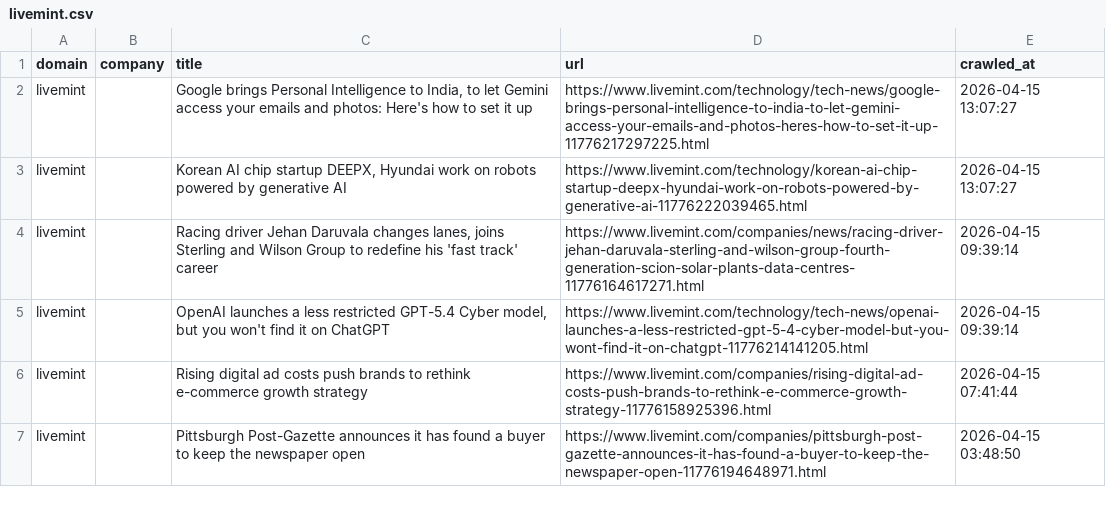
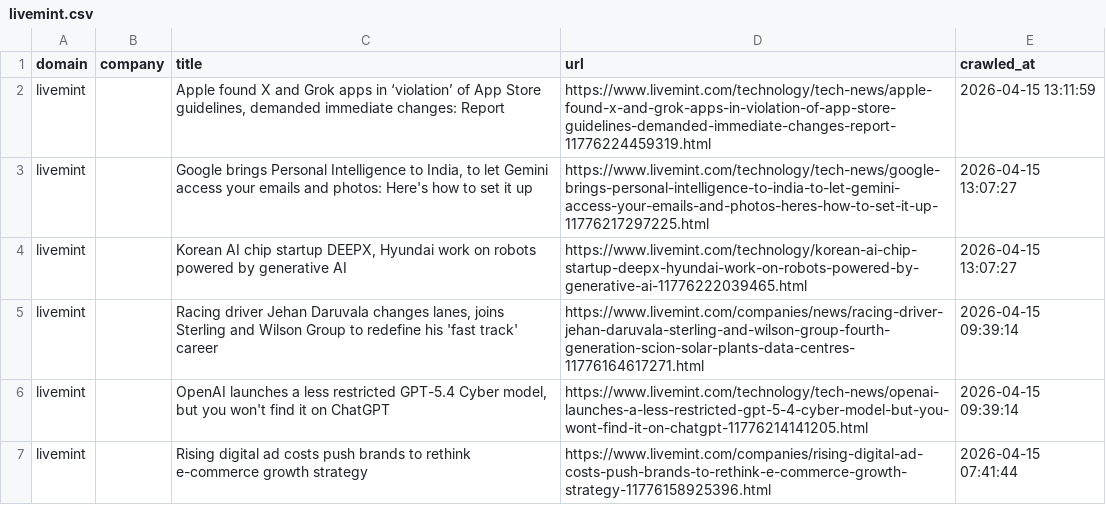
Before and after one commit to levelupup/news_crawler, a CSV file: data/livemint.csv, drawn as a sheet; only a part is shown; the shorter side is filled out with more unchanged rows.

```diff
--- a/data/livemint.csv
+++ b/data/livemint.csv
@@ -1,2 +1,3 @@
 domain,company,title,url,crawled_at
+livemint,,"Apple found X and Grok apps in ‘violation’ of App Store guidelines, demanded immediate changes: Report",https://www.livemint.com/technology/tech-news/apple-found-x-and-grok-apps-in-violation-of-app-store-guidelines-demanded-immediate-changes-report-11776224459319.html,2026-04-15 13:11:59
 livemint,,"Google brings Personal Intelligence to India, to let Gemini access your emails and photos: Here's how to set it up",https://www.livemint.com/technology/tech-news/google-brings-personal-intelligence-to-india-to-let-gemini-access-your-emails-and-photos-heres-how-to-set-it-up-11776217297225.html,2026-04-15 13:07:27
```
Also changed, not shown: data/ctee.csv, data/einnews.csv, 9 other files.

··········

● What is expected
If a line of the listing above contains "data", pick it out and copy it.

● Exercise response
Before and after one commit to levelupup/news_crawler, a CSV file: data/livemint.csv, drawn as a sheet; only a part is shown; the shorter side is filled out with more unchanged rows.
--- a/data/livemint.csv
+++ b/data/livemint.csv
Also changed, not shown: data/ctee.csv, data/einnews.csv, 9 other files.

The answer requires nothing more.